Those suffering from dyslexia have an issue with “phonological decoding,” connecting the sequence of printed letters to their corresponding sounds.
Part of the reason is because when children with dyslexia are reading a word they are using multiple areas of their brain. Brain function when discerning a word, “bounces around the brain like a pinball machine,” where others can quickly, almost instantaneously see a word using very little in comparison.

This is a reason many students dislike reading for pleasure because it’s “so much work trying to understand the words on the page.”
These students can see an improvement however with “intense and systematic instruction.”
Chris Brodeur, CEO of ACCESS! Education Consulting, said it is a parent’s responsibility to advocate for the proper instruction and education for their children with dyslexia.

ACCESS! believes that parents do know what is best for their children and hopes to empower them to be the best advocates for them. To be the best advocate, parents should learn about their children’s education day to day and be able to talk about it objectively.
“When kids have a learning difference school is hard for them academically, socially and emotionally,” she said. “Know when to ask for help. If a child breaks an arm or gets sick you wouldn’t feel bad about seeing a doctor because that’s not your expertise. So why would you feel guilty about making the wise choice to seek help in this situation.”

For more information on Decoding Dyslexia RI visit their Facebook page or their website at, www.decodingdyslexiari.org.
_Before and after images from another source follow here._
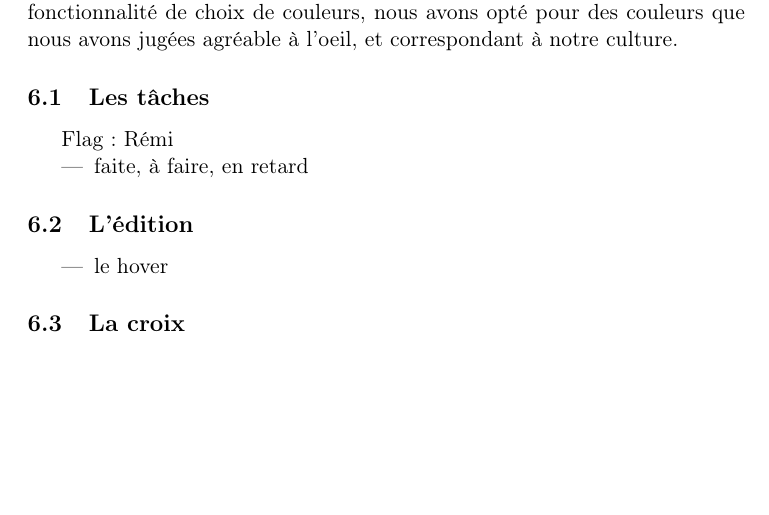
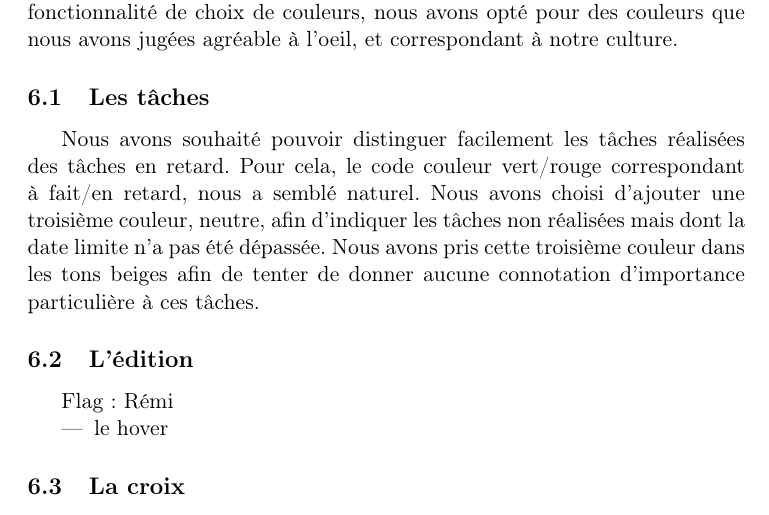
Before and after one commit to sildar/TASER, a LaTeX document (rapport.tex): part of page 8 of 10, cut so that both start at the same text, the shorter picture padded with empty space. Compiled offline with pdfLaTeX.

Commit message:
ended a subsection + flaged another

```diff
--- a/rapport.tex
+++ b/rapport.tex
@@ -433,14 +433,24 @@ que nous avons jugées agréable à l'oeil, et correspondant à notre culture.
 
 
 \subsection{Les tâches}
-Flag : Rémi
 
-\begin{itemize}
-\item faite, à faire, en retard
-\end{itemize}
+Nous avons souhaité pouvoir distinguer facilement les tâches réalisées
+des tâches en retard. Pour cela, le code couleur vert/rouge
+correspondant à fait/en retard, nous a semblé naturel. Nous avons
+choisi d'ajouter une troisième couleur, neutre, afin d'indiquer les
+tâches non réalisées mais dont la date limite n'a pas été
+dépassée. Nous avons pris cette troisième couleur dans les tons beiges
+afin de tenter de donner aucune connotation d'importance particulière
+à ces tâches.
+
+% \begin{itemize}
+% \item faite, à faire, en retard
+% \end{itemize}
 
 
 \subsection{L'édition}
+Flag : Rémi
+
 \begin{itemize}
 \item le hover
 \end{itemize}
```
For more information on Rhode island Advocacy for Children visit, www.riadvocacyforchildren.org.